TO DO:
Report how many lines of the listing contain the string "shown", with no other words.

SUPPLIED RECORDS:
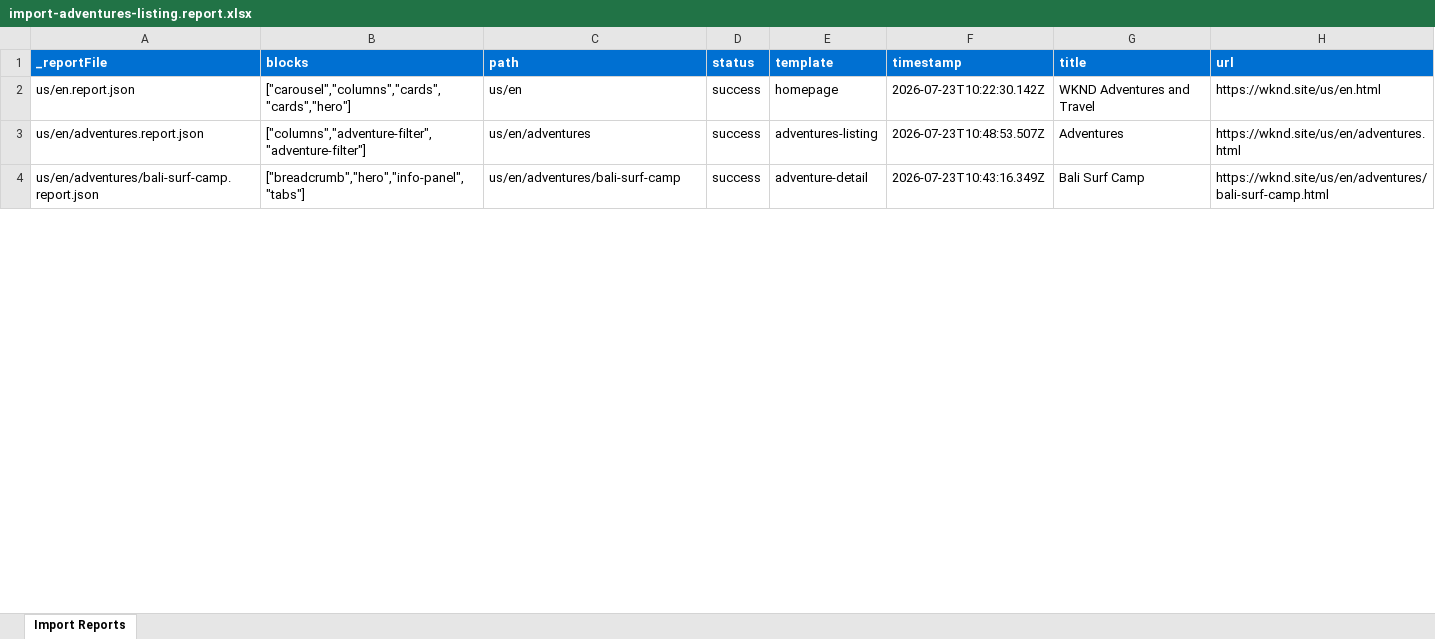
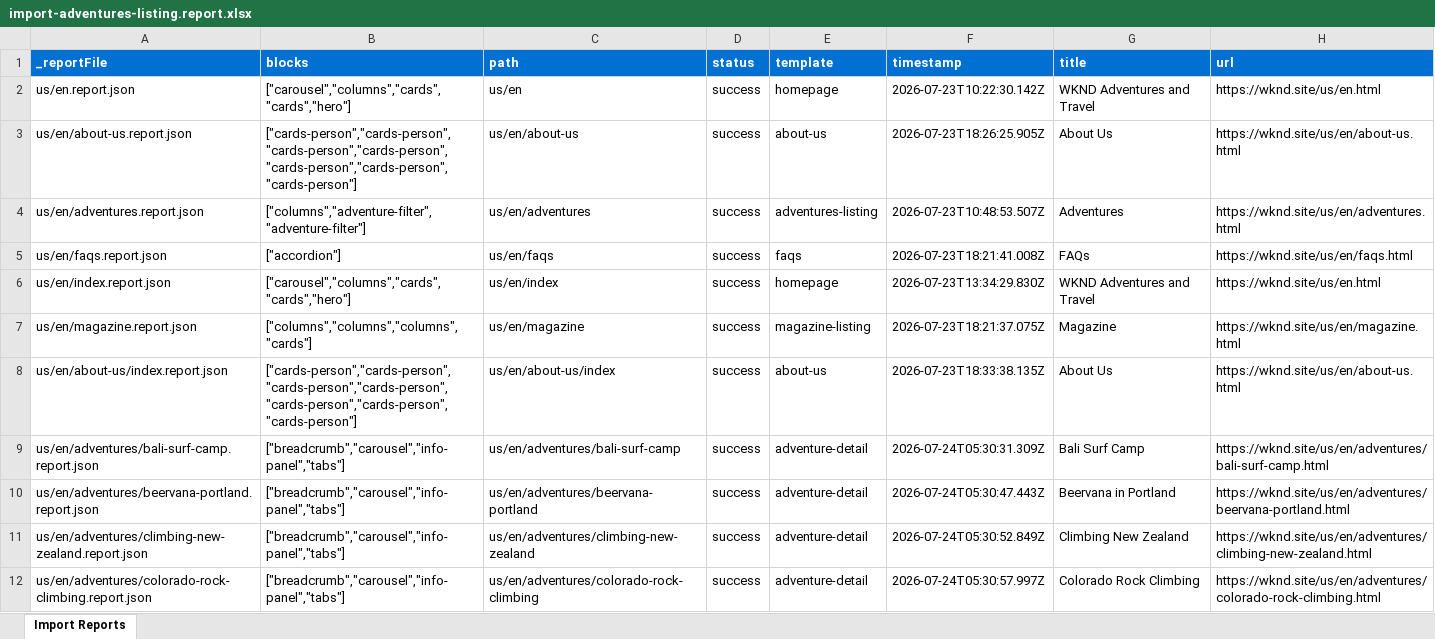
Before and after one commit to mohitadobe07/eds-learning-adobe, an Excel workbook: tools/importer/reports/import-adventures-listing.report.xlsx, sheet Import Reports, drawn as a sheet; only a part is shown; values as stored, in another font and other column widths than the file's, no borders; addresses are those after the commit; the diff covers the shown part only; the diff names each change by its address in the sheet, - before the commit and + after, or states it on an @@ line.

```diff
--- a/tools/importer/reports/import-adventures-listing.report.xlsx (sheet Import Reports)
+++ b/tools/importer/reports/import-adventures-listing.report.xlsx (sheet Import Reports)
+row 3: us/en/about-us.report.json | ["cards-person","cards-person","cards-person","cards-person","cards-person","cards-person","cards-person"] | us/en/about-us | success | about-us | 2026-07-23T18:26:25.905Z | About Us | https://wknd.site/us/en/about-us.html
+row 5: us/en/faqs.report.json | ["accordion"] | us/en/faqs | success | faqs | 2026-07-23T18:21:41.008Z | FAQs | https://wknd.site/us/en/faqs.html
+row 6: us/en/index.report.json | ["carousel","columns","cards","cards","hero"] | us/en/index | success | homepage | 2026-07-23T13:34:29.830Z | WKND Adventures and Travel | https://wknd.site/us/en.html
+row 7: us/en/magazine.report.json | ["columns","columns","columns","cards"] | us/en/magazine | success | magazine-listing | 2026-07-23T18:21:37.075Z | Magazine | https://wknd.site/us/en/magazine.html
+row 8: us/en/about-us/index.report.json | ["cards-person","cards-person","cards-person","cards-person","cards-person","cards-person","cards-person"] | us/en/about-us/index | success | about-us | 2026-07-23T18:33:38.135Z | About Us | https://wknd.site/us/en/about-us.html
-B9 (blocks): ["breadcrumb","hero","info-panel","tabs"]
+B9 (blocks): ["breadcrumb","carousel","info-panel","tabs"]
-F9 (timestamp): 2026-07-23T10:43:16.349Z
+F9 (timestamp): 2026-07-24T05:30:31.309Z
+row 10: us/en/adventures/beervana-portland.report.json | ["breadcrumb","carousel","info-panel","tabs"] | us/en/adventures/beervana-portland | success | adventure-detail | 2026-07-24T05:30:47.443Z | Beervana in Portland | https://wknd.site/us/en/adventures/beervana-portland.html
+row 11: us/en/adventures/climbing-new-zealand.report.json | ["breadcrumb","carousel","info-panel","tabs"] | us/en/adventures/climbing-new-zealand | success | adventure-detail | 2026-07-24T05:30:52.849Z | Climbing New Zealand | https://wknd.site/us/en/adventures/climbing-new-zealand.html
+row 12: us/en/adventures/colorado-rock-climbing.report.json | ["breadcrumb","carousel","info-panel","tabs"] | us/en/adventures/colorado-rock-climbing | success | adventure-detail | 2026-07-24T05:30:57.997Z | Colorado Rock Climbing | https://wknd.site/us/en/adventures/colorado-rock-climbing.html
```
Also changed, not shown: 18 added rows and 4 edited cells elsewhere in this sheet, tools/importer/reports/import-adventure-detail.report.xlsx, 23 other files.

RESULT OF THE TASK:
2